By Fr. Joseph Sia
Something very important is about to happen in our diocese and all Catholics in Southeast Iowa ought to be excited for it! I am referring to the Mass of Conferral of Holy Orders (also known as “ordinations”) which will be celebrated Saturday, June 1, at 10 a.m. in Sacred Heart Cathedral in Davenport.
This will be a moment of hope for us all. Two men are scheduled to be ordained as priests and one man as transitional deacon. I strongly encourage all of you to attend this Mass and invite your families and friends as well. If you are not able to go that day, you may come the evening before, May 31, at 5:15 p.m., to Sacred Heart Cathedral where we will pray vespers followed by Mass and then a holy hour of adoration dedicated to these men. Of course, you are welcome to attend both if you can!
Since ordination Masses don’t happen frequently, I thought I’d do a “Q&A” on frequently asked questions about the sacrament of holy orders:
Q: Why is this sacrament called “ordination?”
A: The word “ordination” [ordinatio] was used in ancient Rome to signify the appointment of a citizen to a civil office and was adopted by the church to signify the consecration of a faithful to an ecclesiastical ministry. Those who receive this sacrament are enrolled into their respective groups [ordo] of deacon, priest and bishop.
Q: What are the three degrees of the sacrament of holy orders?

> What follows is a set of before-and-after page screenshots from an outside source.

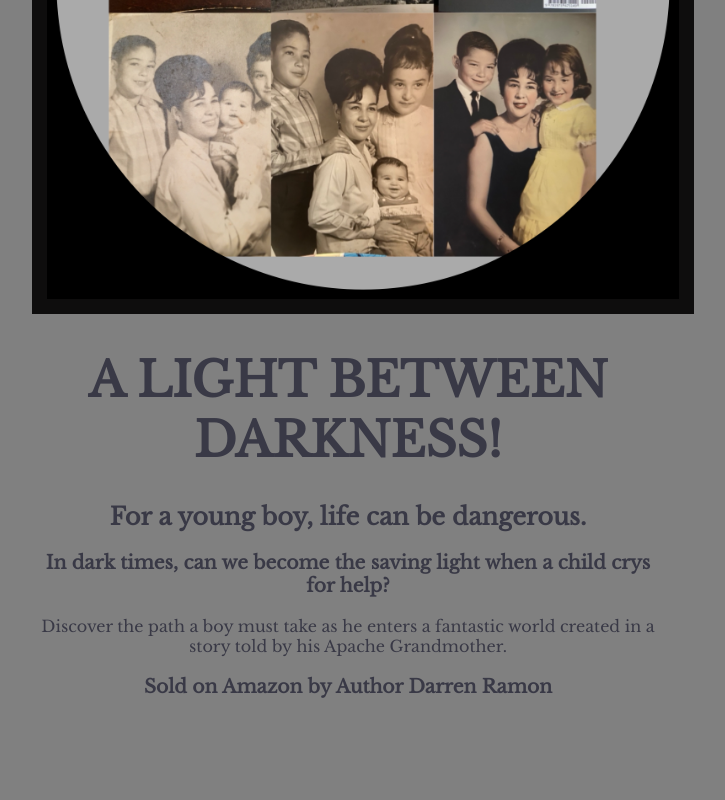
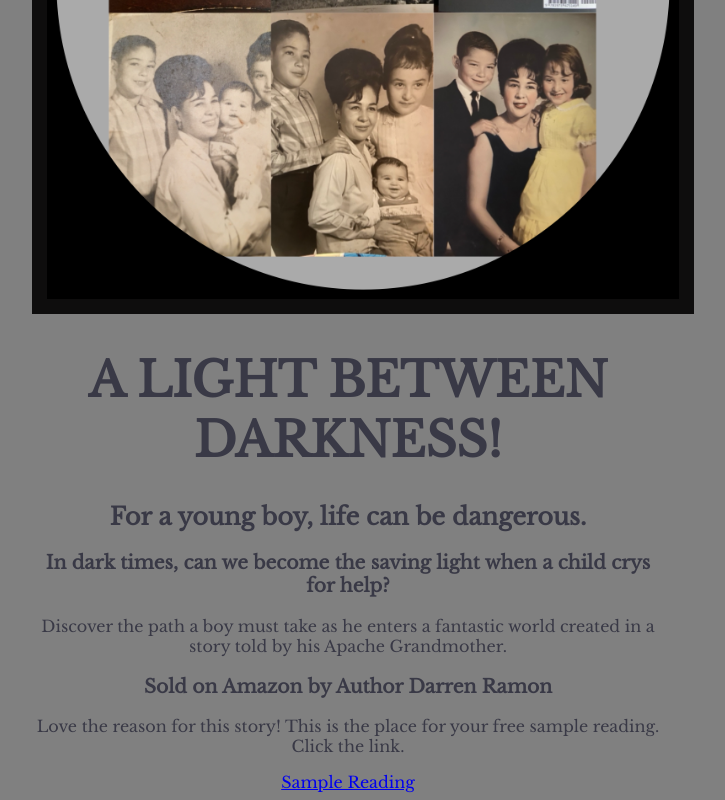
Before and after one commit to DramonBal/light, a plain HTML site: page index.html in a window 1280 px wide. Shown: the part 606-1406 px from the top of the page, without its empty margins (292-1017 px from the left). Before the commit the page ends 1322 px from the top, so only its background shows below. Drawn offline with nearby package versions, Linux system fonts and the light colour scheme.

Commit message:
Enhance index.html with contact message and link
Added a contact message and a link for a sample reading.

```diff
--- a/index.html
+++ b/index.html
@@ -24,6 +24,9 @@
     <h3>In dark times, can we become the saving light when a child crys for help?</h3>
      <p>Discover the path a boy must take as he enters a fantastic world created in a story told by his Apache Grandmother.</p>
     <h3>Sold on Amazon by Author Darren Ramon</h3>
+    <p class="contact-message">Love the reason for this story! This is the place for your free sample reading. Click the link.</p>
+      <a class="btn" href="https://read.amazon.com/sample/B0G4DNSRNJ?clientId=share">Sample Reading</a>
+      <br />
   </div>
 </body>
 
```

A: These are the diaconate, presbyterate and episcopate. Deacons receive the first degree; priests, the second; while bishops possess the fullness of ordination by receiving the third degree.
Q: Who is the minister of ordination?

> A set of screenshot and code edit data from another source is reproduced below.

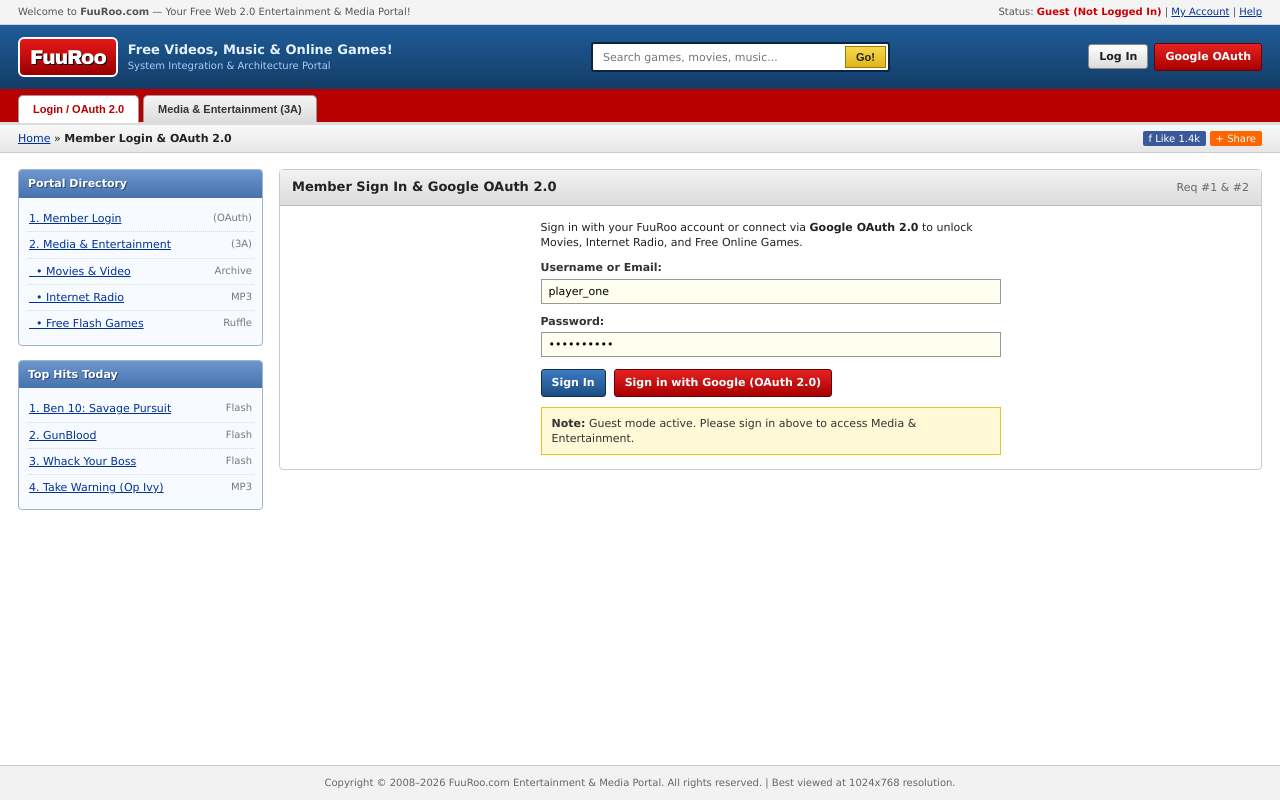
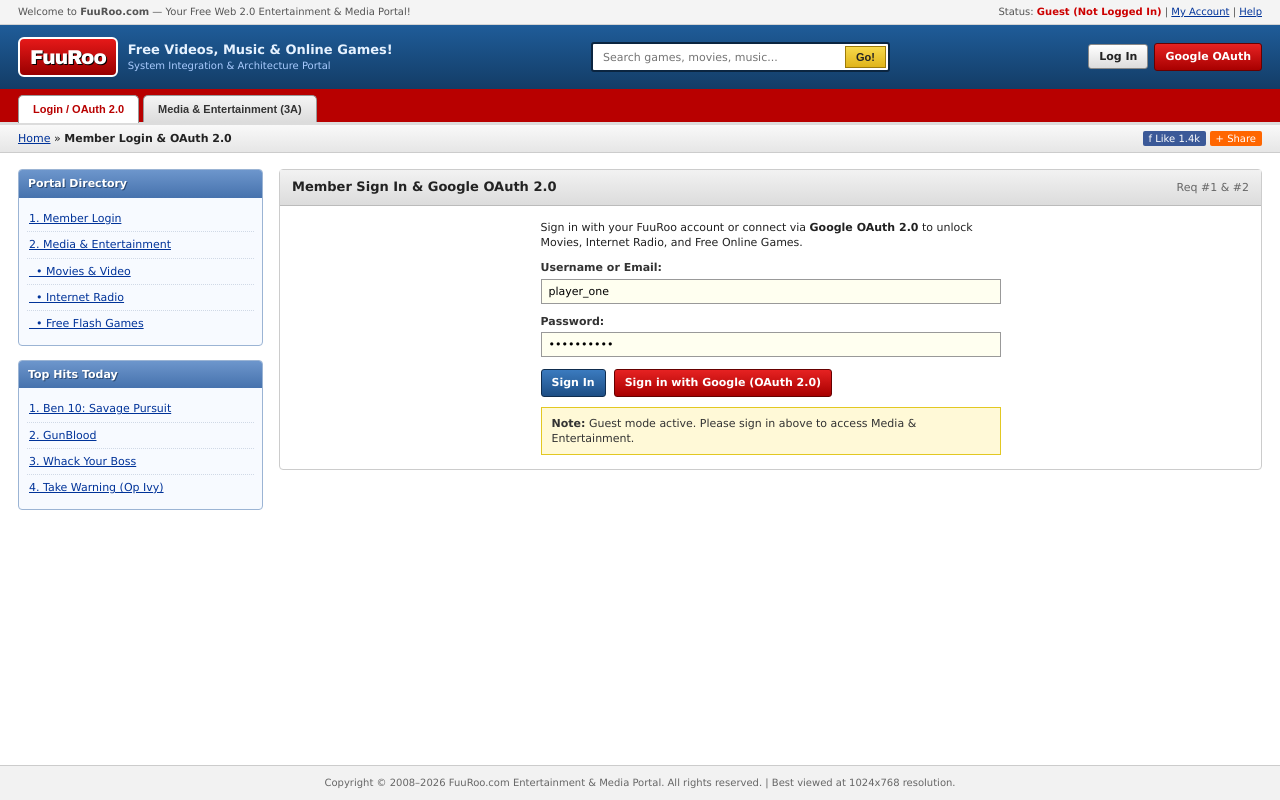
Before and after one commit to IsaiahLynelPineda/fuuroo-arcade, a Flask app: page / in a window 1280 px wide. Run offline with Flask 3, Linux system fonts and the light colour scheme.

Commit message:
Update FuuRoo UI for Media and Entertainment scope

```diff
--- a/templates/index.html
+++ b/templates/index.html
@@ -256,7 +256,6 @@
         }
 
         .dir-list li:last-child { border-bottom: none; }
-        .dir-count { color: #777777; font-size: 10px; }
 
         /* MAIN CONTENT AREA */
         .main-content {
@@ -528,11 +527,11 @@
                 <div class="side-box-header">Portal Directory</div>
                 <div class="side-box-content">
                     <ul class="dir-list">
-                        <li><a onclick="switchTab('auth')">1. Member Login</a> <span class="dir-count">(OAuth)</span></li>
-                        <li><a onclick="switchTab('media')">2. Media &amp; Entertainment</a> <span class="dir-count">(3A)</span></li>
-                        <li><a onclick="switchTab('media'); switchMediaSub('video')">&nbsp;&nbsp;&bull; Movies &amp; Video</a> <span class="dir-count">Archive</span></li>
-                        <li><a onclick="switchTab('media'); switchMediaSub('music')">&nbsp;&nbsp;&bull; Internet Radio</a> <span class="dir-count">MP3</span></li>
-                        <li><a onclick="switchTab('media'); switchMediaSub('games')">&nbsp;&nbsp;&bull; Free Flash Games</a> <span class="dir-count">Ruffle</span></li>
+                        <li><a onclick="switchTab('auth')">1. Member Login</a></li>
+                        <li><a onclick="switchTab('media')">2. Media &amp; Entertainment</a></li>
+                        <li><a onclick="switchTab('media'); switchMediaSub('video')">&nbsp;&nbsp;&bull; Movies &amp; Video</a></li>
+                        <li><a onclick="switchTab('media'); switchMediaSub('music')">&nbsp;&nbsp;&bull; Internet Radio</a></li>
+                        <li><a onclick="switchTab('media'); switchMediaSub('games')">&nbsp;&nbsp;&bull; Free Flash Games</a></li>
                     </ul>
                 </div>
             </div>
@@ -542,10 +541,10 @@
                 <div class="side-box-header">Top Hits Today</div>
                 <div class="side-box-content">
                     <ul class="dir-list">
-                        <li><a onclick="openPlayer('Ben 10: Savage Pursuit', '/api/media/swf_proxy?game=ben10', 'swf')">1. Ben 10: Savage Pursuit</a> <span class="dir-count">Flash</span></li>
-                        <li><a onclick="openPlayer('GunBlood', '/api/media/swf_proxy?game=gunblood', 'swf')">2. GunBlood</a> <span class="dir-count">Flash</span></li>
-                        <li><a onclick="openPlayer('Whack Your Boss (17 Ways)', '/api/media/swf_proxy?game=whackyourboss', 'swf')">3. Whack Your Boss</a> <span class="dir-count">Flash</span></li>
-                        <li><a onclick="switchTab('media'); switchMediaSub('music'); playRadio('/api/media/audio_proxy?track=opivy-take-warning', 'Take Warning', 'Operation Ivy')">4. Take Warning (Op Ivy)</a> <span class="dir-count">MP3</span></li>
+                        <li><a onclick="openPlayer('Ben 10: Savage Pursuit', '/api/media/swf_proxy?game=ben10', 'swf')">1. Ben 10: Savage Pursuit</a></li>
+                        <li><a onclick="openPlayer('GunBlood', '/api/media/swf_proxy?game=gunblood', 'swf')">2. GunBlood</a></li>
+                        <li><a onclick="openPlayer('Whack Your Boss (17 Ways)', '/api/media/swf_proxy?game=whackyourboss', 'swf')">3. Whack Your Boss</a></li>
+                        <li><a onclick="switchTab('media'); switchMediaSub('music'); playRadio('/api/media/audio_proxy?track=opivy-take-warning', 'Take Warning', 'Operation Ivy')">4. Take Warning (Op Ivy)</a></li>
                     </ul>
                 </div>
             </div>
```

A: The bishop, who can confer the three degrees. While a bishop can ordain a deacon and a priest on his own accord, he needs the mandate from the pope to ordain another bishop.
Q: Who can receive the sacrament of holy orders?
A: A male Catholic whose vocation has been approved by the church and who possesses the prescribed requirements and is free of any canonical impediment.
Q: What is the matter of the sacrament?
A: The laying on of hands by the bishop. This is in accordance with Acts 6:6, “They presented these men (the first seven deacons) to the apostles who prayed and laid hands on them.”
Q: What is the form of the sacrament?
A: The prayer of consecration, which the bishop prays while laying (or extending) his hands over the candidate. There are specific words for the ordination of a deacon, priest and bishop.
Q. What are the signs of office that the ordinand receives at ordination?
A. 1. The deacon receives the Book of the Gospels, which represents his mission to preach the Good News.
2. The priest receives the chalice and paten, which represent his power to celebrate the Eucharist.
3. The bishop receives the ring, which represents his fidelity to the church; the miter, symbol of his authority, and the crosier, symbol of his jurisdiction.
Q. What are the other rituals observed at a Mass of Ordination, especially for a priest?
A. Among the other interesting things that happen at a Mass of Ordination:
1. The bishop anoints the hands of the new priest with sacred chrism.
2. The new priest is vested with a stole and chasuble by a brother priest.
3. The new priest concelebrates his first Mass with the bishop.
4. The new priest gives his first blessing to the bishop and others present.
Q: Is there a plenary indulgence associated with receiving the first blessing of a priest?
A: Not with the first blessing but, rather, with attendance at his first Mass (together with the other conditions — confession, receiving Communion, praying for the intentions of the Holy Father and being truly sorry for all one’s sins).
(Fr. Sia is vocations director for the Davenport Diocese. Contact him at (563) 888-4255 or firstname.lastname@example.org.)